But there are some very low touch things that you can try and see how you feel. I don't think it has to be — for most of the time I tell people for polyamory, like you're not going to know. The rubber’s gonna meet the road. Expect the first nights to be, you know, really shitty to have negative feelings and that's fine. That happens. You will have negative feelings.

I think that if you expect yourself to feel super happy all the time about this, you're having an unrealistic expectation. Think back about when you guys first decided to have children. Most people, I would hope, really want to have children, but it's a complicated decision. And sometimes people feel scared and nervous and anxious and all sorts of feelings.
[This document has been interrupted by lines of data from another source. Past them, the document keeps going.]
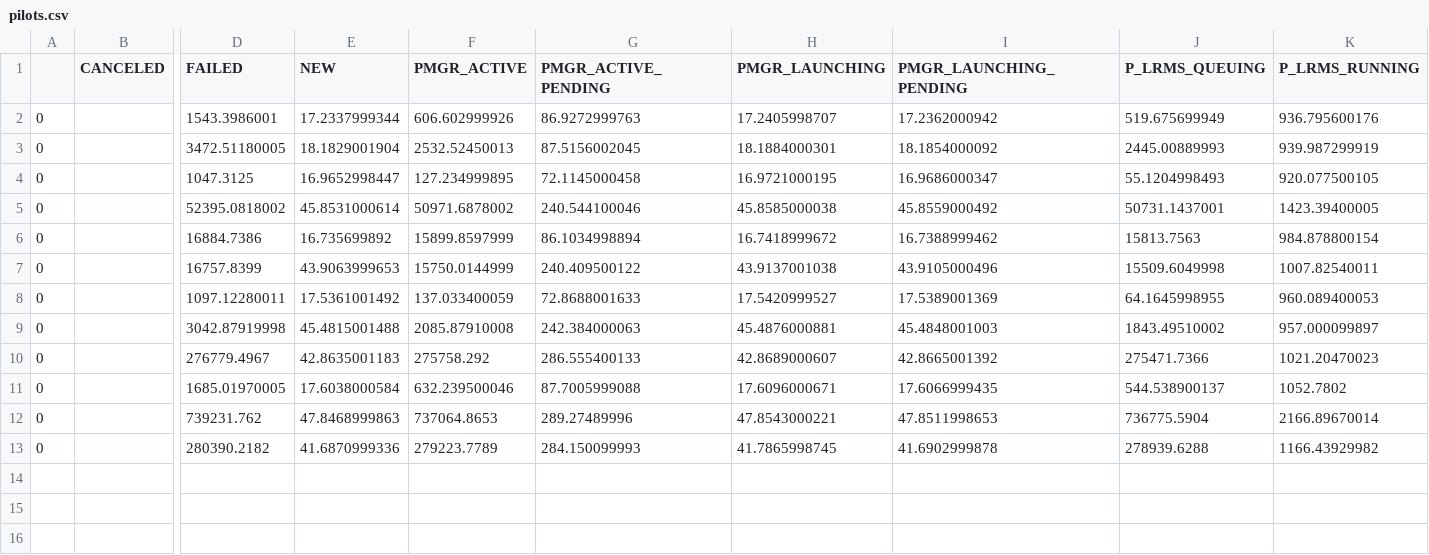
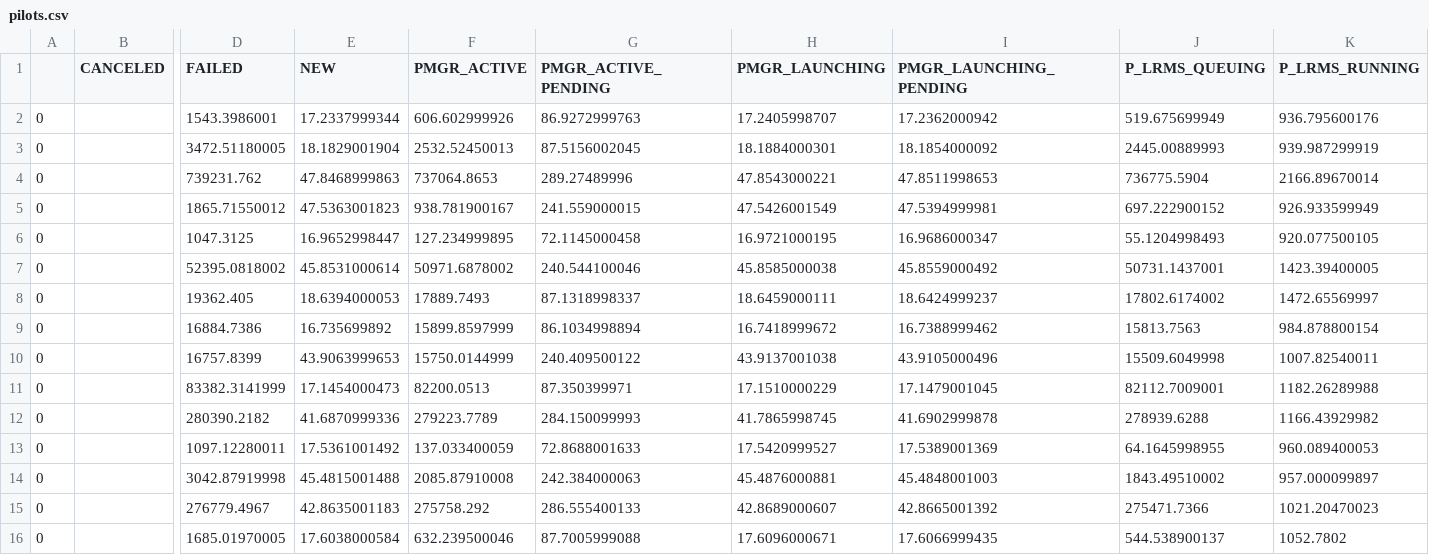
Before and after one commit to radical-experiments/rp.paper, a CSV file: analysis/data/synapse/weak_scaling/pilots.csv, drawn as a sheet; only a part is shown, gaps mark what is left out; rows hold the shown columns only; the diff names each change by its address in the sheet, - before the commit and + after, or states it on an @@ line.

```diff
--- a/analysis/data/synapse/weak_scaling/pilots.csv
+++ b/analysis/data/synapse/weak_scaling/pilots.csv
@@ row 12 moved to row 4: 0 @@
+row 5: 0 |  | 1865.71550012 | 47.5363001823 | 938.781900167 | 241.559000015 | 47.5426001549 | 47.5394999981 | 697.222900152 | 926.933599949
+row 8: 0 |  | 19362.405 | 18.6394000053 | 17889.7493 | 87.1318998337 | 18.6459000111 | 18.6424999237 | 17802.6174002 | 1472.65569997
+row 11: 0 |  | 83382.3141999 | 17.1454000473 | 82200.0513 | 87.350399971 | 17.1510000229 | 17.1479001045 | 82112.7009001 | 1182.26289988
@@ row 13 moved to row 12: 0 @@
```
Also changed, not shown: analysis/data/synapse/weak_scaling/sessions.csv, 4 other files.
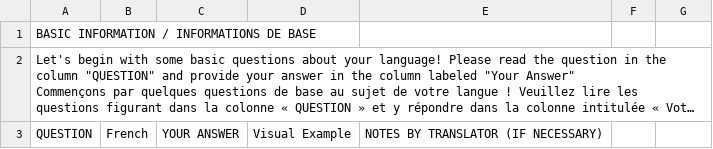
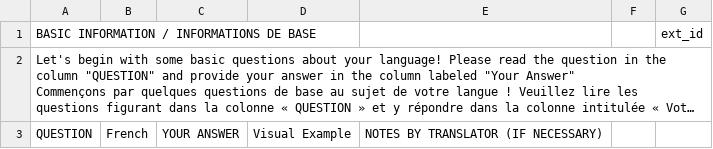
Before and after one commit to stanfordsilicon/mokblok-tools, a TSV file: public/input_tsvs/abr_1.tsv, drawn as a sheet; only a part is shown; long unchanged cells end in …; the diff covers the shown part only; the diff names each change by its address in the sheet, - before the commit and + after, or states it on an @@ line.

```diff
--- a/public/input_tsvs/abr_1.tsv
+++ b/public/input_tsvs/abr_1.tsv
-G1: (empty)
+G1: ext_id
```
Also changed, not shown: 21 edited cells elsewhere in this file, public/input_tsvs/eng_1.tsv, public/input_tsvs/fra_1.tsv, 3 other files.
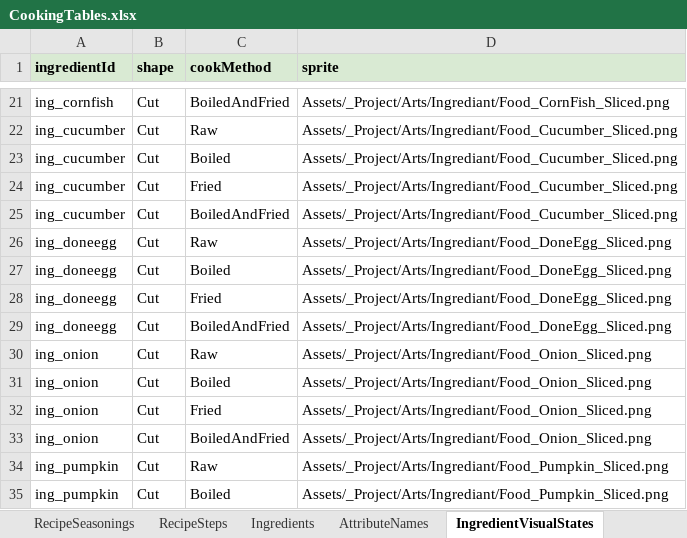
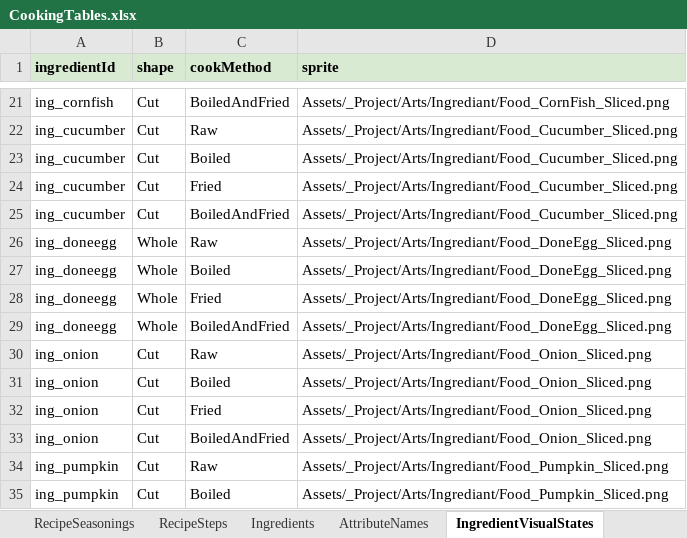
Before and after one commit to tujiali53-alt/TGJ_music, an Excel workbook: CookingClient/Assets/_Project/Data/Tables/CookingTables.xlsx, sheet IngredientVisualStates, drawn as a sheet; only a part is shown, gaps mark what is left out; values as stored, in another font and other column widths than the file's, no borders; the diff names each change by its address in the sheet, - before the commit and + after, or states it on an @@ line.

```diff
--- a/CookingClient/Assets/_Project/Data/Tables/CookingTables.xlsx (sheet IngredientVisualStates)
+++ b/CookingClient/Assets/_Project/Data/Tables/CookingTables.xlsx (sheet IngredientVisualStates)
-B26:B29 (shape): Cut
+B26:B29 (shape): Whole
```
Also changed, not shown: sheet Ingredients, sheet RecipeIngredients, CookingClient/Assets/_Project/Data/Tables/NightTables.xlsx, CookingClient/Assets/_Project/Data/Tables/NpcTables.xlsx, 30 other files.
That doesn't mean that you don't want to have children.

And because we have a more reliable cultural script for having children and because we do expect people to have mixed feelings. I mean, there's a whole aspect there about like regretting having children and the cultural kind of shame around that that I won’t even get into. But in general, we do— we don't necessarily expect people to be completely and utterly happy.

But for some reason with non-monogamy because there is no cultural script I think people have this expectation that they're going to be completely and utterly happy. And at any time that they're sad, this is some sort of secret sign of jealousy and “Oh my god” and “I can't do this”. But you're gonna have mixed feelings about it and that's okay. But you can try some low touch things and see how that goes.
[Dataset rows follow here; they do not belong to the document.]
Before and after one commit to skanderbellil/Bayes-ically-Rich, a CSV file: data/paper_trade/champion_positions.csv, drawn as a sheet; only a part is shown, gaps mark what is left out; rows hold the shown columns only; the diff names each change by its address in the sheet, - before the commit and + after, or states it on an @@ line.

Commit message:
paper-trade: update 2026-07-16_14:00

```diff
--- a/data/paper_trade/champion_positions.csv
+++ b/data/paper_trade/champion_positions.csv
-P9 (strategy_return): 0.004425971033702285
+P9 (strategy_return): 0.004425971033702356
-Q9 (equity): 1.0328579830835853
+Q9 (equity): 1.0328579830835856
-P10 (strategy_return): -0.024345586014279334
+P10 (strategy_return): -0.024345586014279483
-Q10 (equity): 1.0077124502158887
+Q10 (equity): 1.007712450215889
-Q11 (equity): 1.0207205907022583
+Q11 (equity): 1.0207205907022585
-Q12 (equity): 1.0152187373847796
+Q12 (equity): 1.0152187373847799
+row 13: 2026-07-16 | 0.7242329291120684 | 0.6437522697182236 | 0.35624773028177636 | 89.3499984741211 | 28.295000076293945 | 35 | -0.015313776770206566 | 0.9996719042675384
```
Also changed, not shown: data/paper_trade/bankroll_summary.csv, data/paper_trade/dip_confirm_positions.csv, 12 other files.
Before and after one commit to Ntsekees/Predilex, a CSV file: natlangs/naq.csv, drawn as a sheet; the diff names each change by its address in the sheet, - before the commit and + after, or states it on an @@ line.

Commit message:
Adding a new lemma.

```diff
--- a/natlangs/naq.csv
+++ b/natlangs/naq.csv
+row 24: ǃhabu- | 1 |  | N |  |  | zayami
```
And try not to think of this as you're necessarily being forced. It's like okay, “My partner has done the right thing, which is be honest with me about , what they want to do with their life. We may be incompatible”. But that could happen at any point for any reason. That could happen because, you know, like I said, job offer in a new country. Your partner wants to move to a different country. You don't.
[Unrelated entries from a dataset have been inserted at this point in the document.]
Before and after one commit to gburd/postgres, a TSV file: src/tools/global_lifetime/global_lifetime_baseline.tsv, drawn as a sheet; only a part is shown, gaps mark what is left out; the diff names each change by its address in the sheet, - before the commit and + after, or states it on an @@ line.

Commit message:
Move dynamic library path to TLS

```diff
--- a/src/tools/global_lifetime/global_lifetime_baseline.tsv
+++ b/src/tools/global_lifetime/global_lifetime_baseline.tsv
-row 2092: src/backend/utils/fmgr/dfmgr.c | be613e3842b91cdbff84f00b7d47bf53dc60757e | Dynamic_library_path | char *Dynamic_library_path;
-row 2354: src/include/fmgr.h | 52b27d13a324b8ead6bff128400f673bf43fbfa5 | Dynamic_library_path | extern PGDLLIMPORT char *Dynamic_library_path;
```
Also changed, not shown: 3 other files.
Anything could happen and tonnes of things could happen that could cause this kind of crossroads situation. So try not to characterise it as like it's a forced thing. But it's definitely a situation where, you got to decide if you're going to try it or not. So, yeah, to sum up, I think that you need to explore a little bit of the physicalities of what a non-monogamous relationship would look like between the two of you, what that means in terms of time spent apart. I think you should explore a little bit about why she's not looking for romance and what she plans on doing if she— what you plan on doing as well.

If you find yourself having feelings for somebody, I would also really think about like the light touch approaches that I've said. MGS. I would think about hiring a sex worker if that's possible for you, or going somewhere where you can do that. I would think about going to a swinging club going to even just going there first time just to like have a look around getting to know people.

You don't necessarily have to just go full in and jump full into the edge. There's lots of stuff that you can do to see how you feel about it and see if you have any interest in it. I don't think you should expect yourself to be completely happy all the time. Expect yourself to be nervous. Expect yourself to have all sorts of feelings. And I don't think that those feelings need to be a command.

I think you guys need to rethink this whole concept of you're restricting her freedom. I don't think that that's helpful. I think that's a little shame-y and isn't going to benefit you in the long run. I don't think you should see yourself as an anxiously attached person and I have already gone into why. And then yeah, it's just… I don't think you're going to necessarily be able to prevent having negative feelings.

I think that you need to understand that you very likely grew up in a monogamous centric culture. You have a monogamous centric cultural script in your head, and it's going to be scary to step outside of that and that's okay. And it doesn't mean that you're secretly monogamous or anything like that. It doesn't mean you're trying to control her or that you're trying to restrict anybody are trying to do anything. Sometimes feelings are just feelings. So yeah, I hope that helps. And good luck.

Subscribe to Non-Monogamy Help

Don’t miss out on the latest issues. Sign up now to get access to the library of members-only issues.